New ticket gates cause a furore in Portsmouth. Portsmouth Harbour gateline: pass down to the end and turn left to access the ferry terminal.
After 16 months in the driving seat South Western Railway is seeking to tick off as many franchise commitments as possible, one of which is to install ticket gatelines at an additional 14 stations on the network. But at complex stations with multiple exits or public rights of way, this is easier said than done.
Take Fratton for example. As well as providing an exit from the island platforms, the old station footbridge acts as a public right of way from the station forecourt on the north side, across the railway to Fratton Park football stadium and Southsea on the opposite side. A previous attempt to fence off the two pedestrian flows had to be abandoned as it proved so unpopular. Now history repeats itself as SWR appears to be trying to force those arriving by train across the new footbridge (with lifts) to their newly-installed gateline in the station building, only to have to climb onto the old footbridge to reach Fratton Park or Southsea. We hope they remember to open the floodgates leading to the old footbridge when trainloads of football supporters arrive at Fratton on matchdays!
The new ticket gateline at Portsmouth Harbour station is even more contentious, with Wightlink (operator of the FastCat foot ferry to the Isle of Wight) crying foul. After the ferry service was privatised in the mid 1980s, the ferry company set up its own reception area and ticket office near the departure pontoon, accessible only through the railway station. There has always been free passage for pedestrians through the station building between the City and ferry, a right of way now blocked off by SWR’s new ticket gateline. Wightlink has been advising its passengers that they don’t need to show a ticket at SWR’s ticket gates … but imagine if you’re new to the area and trying to find your way to the ferry! Of course, ticketless rail travellers will simply blag their way through the gates on the pretext of being on their way to or from the ferry, which rather defeats the object. At least those travelling on through tickets between the mainland and island will still be able to pass through unhindered – but they represent a significant passenger flow that will go unchallenged by the new revenue-protection arrangements.

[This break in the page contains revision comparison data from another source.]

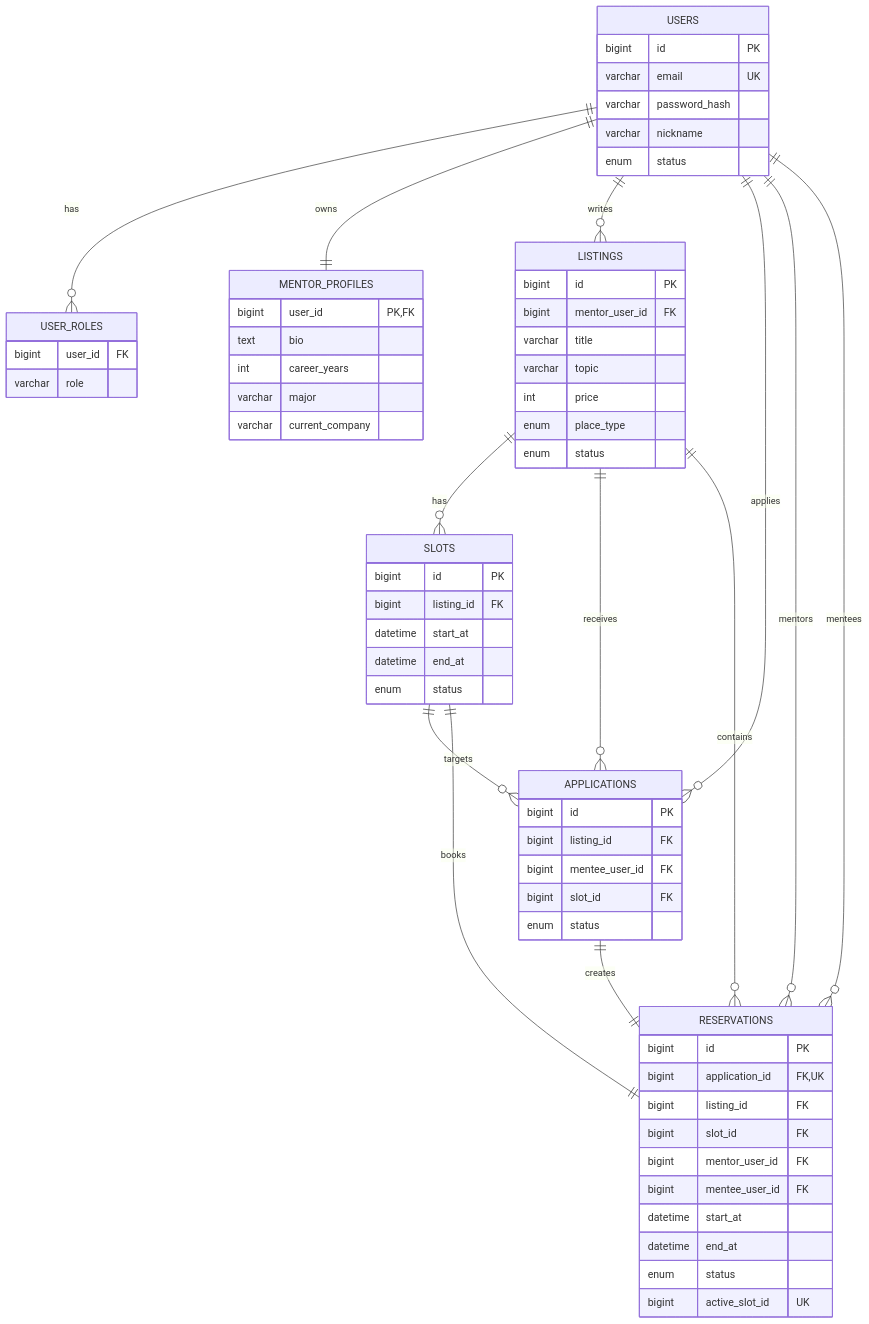
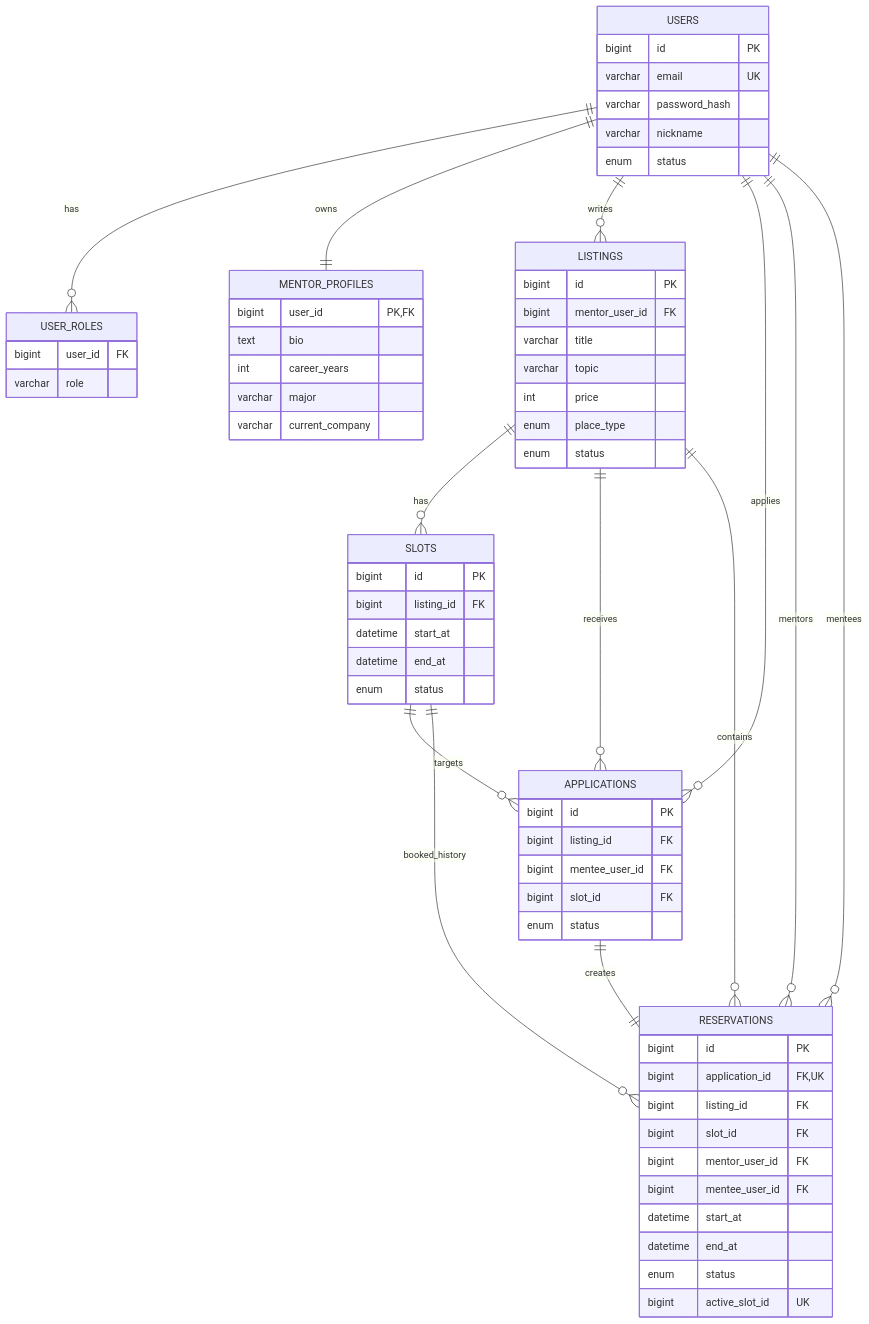
One commit to jkim1202/mentoring changed the diagram in README.md. Above: the diagram before and after it, drawn with Mermaid. The commit also changed other lines of this file and 3 other files, not shown here.

````diff
--- a/README.md
+++ b/README.md
@@ -113,78 +113,78 @@
 ```mermaid
 erDiagram
     USERS ||--o{ USER_ROLES : has
     USERS ||--|| MENTOR_PROFILES : owns
     USERS ||--o{ LISTINGS : writes
     USERS ||--o{ APPLICATIONS : applies
     USERS ||--o{ RESERVATIONS : mentors
     USERS ||--o{ RESERVATIONS : mentees
 
     LISTINGS ||--o{ SLOTS : has
     LISTINGS ||--o{ APPLICATIONS : receives
     LISTINGS ||--o{ RESERVATIONS : contains
 
     SLOTS ||--o{ APPLICATIONS : targets
-    SLOTS ||--|| RESERVATIONS : books
+    SLOTS ||--o{ RESERVATIONS : booked_history
 
     APPLICATIONS ||--|| RESERVATIONS : creates
 
     USERS {
         bigint id PK
         varchar email UK
         varchar password_hash
         varchar nickname
         enum status
     }
 
     USER_ROLES {
         bigint user_id FK
         varchar role
     }
 
     MENTOR_PROFILES {
         bigint user_id PK, FK
         text bio
         int career_years
         varchar major
         varchar current_company
     }
 
     LISTINGS {
         bigint id PK
         bigint mentor_user_id FK
         varchar title
         varchar topic
         int price
         enum place_type
         enum status
     }
 
     SLOTS {
         bigint id PK
         bigint listing_id FK
         datetime start_at
         datetime end_at
         enum status
     }
 
     APPLICATIONS {
         bigint id PK
         bigint listing_id FK
         bigint mentee_user_id FK
         bigint slot_id FK
         enum status
     }
 
     RESERVATIONS {
         bigint id PK
         bigint application_id FK, UK
         bigint listing_id FK
         bigint slot_id FK
         bigint mentor_user_id FK
         bigint mentee_user_id FK
         datetime start_at
         datetime end_at
         enum status
         bigint active_slot_id UK
     }
 ```
````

Whilst we’re in favour of measures to prevent ticketless travel, we think that train operators need to consider the needs of everyone using the station regardless of whether they are making a train journey. We acknowledge that there are major problems to overcome when introducing new barriers and ticket gates at our more complex stations. However, cutting off popular shortcuts may actually deter people from using the train when there are other ways to make the journey. Furthermore, queues and arguments at ticket barriers need to be avoided as they can lead to missed connections – that’s a particular problem at Portsmouth Harbour where missing the ferry can mean a one-hour wait.
Railfuture Wessex would like SWR to consult more widely before depositing another ticket gateline at one of our stations!
Our Ferry user test picked out Portsmouth for how rail -ferry integration should be done, but that has now changed!